● **Task instructions**
Pictures stay out of your copy, but everything else in the records below must be repeated exactly.

● **Provided material**
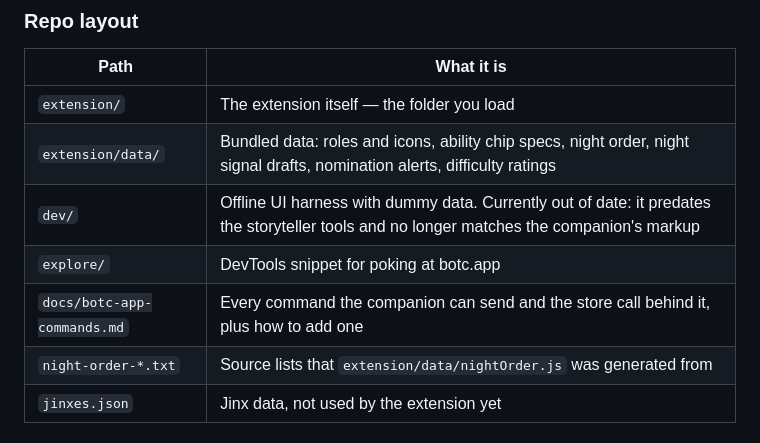
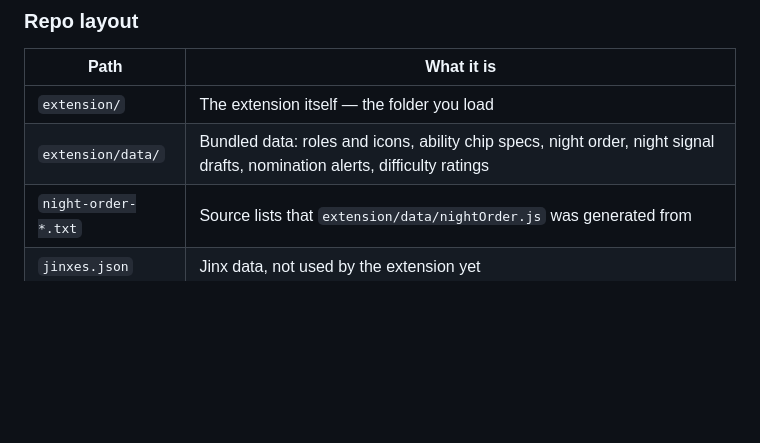
Before and after one commit to hasonfilip/botc-tool, a Markdown page: README.md, the part around the change. GitHub-like rendering; blank space fills up the shorter version.

```diff
--- a/README.md
+++ b/README.md
@@ -97,9 +97,6 @@ botc.app page
 |---|---|
 | `extension/` | The extension itself — the folder you load |
 | `extension/data/` | Bundled data: roles and icons, ability chip specs, night order, night signal drafts, nomination alerts, difficulty ratings |
-| `dev/` | Offline UI harness with dummy data. Currently out of date: it predates the storyteller tools and no longer matches the companion's markup |
-| `explore/` | DevTools snippet for poking at botc.app |
-| `docs/botc-app-commands.md` | Every command the companion can send and the store call behind it, plus how to add one |
 | `night-order-*.txt` | Source lists that `extension/data/nightOrder.js` was generated from |
 | `jinxes.json` | Jinx data, not used by the extension yet |
 
```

● **Task solution**
Before and after one commit to hasonfilip/botc-tool, a Markdown page: README.md, the part around the change. GitHub-like rendering; blank space fills up the shorter version.

```diff
--- a/README.md
+++ b/README.md
@@ -97,9 +97,6 @@ botc.app page
 |---|---|
 | `extension/` | The extension itself — the folder you load |
 | `extension/data/` | Bundled data: roles and icons, ability chip specs, night order, night signal drafts, nomination alerts, difficulty ratings |
-| `dev/` | Offline UI harness with dummy data. Currently out of date: it predates the storyteller tools and no longer matches the companion's markup |
-| `explore/` | DevTools snippet for poking at botc.app |
-| `docs/botc-app-commands.md` | Every command the companion can send and the store call behind it, plus how to add one |
 | `night-order-*.txt` | Source lists that `extension/data/nightOrder.js` was generated from |
 | `jinxes.json` | Jinx data, not used by the extension yet |
 
```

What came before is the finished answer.